We achieve the following:
- Outsource Authentication of Linux to ForgeRock Access Manager.
- Provide an MFA solution to the Linux Platform.
- Configure ForgeRock Access Manager as a RADIUS Server.
- Configure PAM on Linux server point to our new RADIUS Server.
- ForgeRock Access Manager 6.5.2 Installed and configured.
- OS — Ubuntu 16.04.
- PAM exists on your your server (this is common these days and you’ll find PAM here: /etc/pam.d/ ).
Configure a chain in AM
Firstly we configure a simple Authentication Chain in Access Manager with two modules.
a. First module – DataStore.
b. Second Module – HOTP. Email configured to point to local fakesmtp server.
Configure ForgeRock AM as a RADIUS Server
Now we configure AM as a RADIUS Server.
Secondary Configuration — i.e. RADIUS Client
We have to configure a trusted RADIUS client, our Linux server.
a. Enter the IP address of the client (Linux Server).
b. Set the Client Secret.
b. Select your Realm — I used top level realm (don’t do this in production!).
c. Select your Chain.
Configure pam_radius on Linux Server (Ubuntu)
Following these instructions, configure pam_radius on your Linux server:
a. Install pam_radius.
sudo apt-get install libpam-radius-auth
b. Configure pam_radius to talk to RADIUS server (In this case AM).
sudo vim /etc/pam_radius_auth.conf
i.e <AM Server VM>:1812 secret 1
Tell SSH to use pam_radius for authentication.
a. Add this line to the top of the /etc/pam.d/sshd file.
auth sufficient pam_radius_auth.so debug
Note: debug is optional and has been added for testing, do not do this in production.
Enable Challenge response for MFA
Tell your sshd config to allow challenge/response and use PAM.
a. Set the following values in your /etc/ssh/sshd_config file.
Create a local user on your Linux server and in AM
In this simple use case you will required a separate account on your Linux server and in AM.
a. Create a Linux user.
sudo adduser test
Note: Make sure the user has a different password than the user in AM to ensure you’re not authenticating locally.
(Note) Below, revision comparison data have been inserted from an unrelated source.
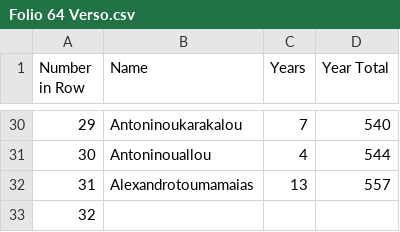
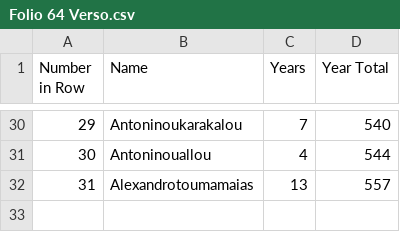
Before and after one commit to MPHamilton/Leiden-MS-of-Handy-Tables, a CSV file: Folio 64 Verso.csv, drawn as a sheet; only a part is shown, gaps mark what is left out; the diff names each change by its address in the sheet, - before the commit and + after, or states it on an @@ line.

Commit message:
Update Folio 64 Verso.csv

```diff
--- a/Folio 64 Verso.csv
+++ b/Folio 64 Verso.csv
-row 33: 32
```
Users may have no password if your system allows it, but in this demo I set the password to some random string.
b. Ensure the user is created in AM with an email address.
Test Authentication to Unix via SSH
It’s now time to put it all together.
a. I recommend you tail the auth log file.
tail -f /var/log/auth.log
b. SSH to your server using.
ssh test@<server name>
c. You should be authenticating to the first module in your AM chain so enter your AM Password.
d. You should be prompted for your OTP, check your email.
e. Enter your OTP and press enter then enter again (the UI i.e. challenge/response is not super friendly here).
f. If successfully entered you should be logged in.
You can follow the Auth logs, as well as the AM logs i.e. authentication.audit.json to view the process.
- OpenAM Pluggable Authentication Module(PAM) integration with UNIX – OpenAM – Confluence
- How to configure Pam-radius in Ubuntu
- AM 6.5 > RADIUS Server Guide
This blog post was first published @ https://medium.com/@marknienaber included here with permission.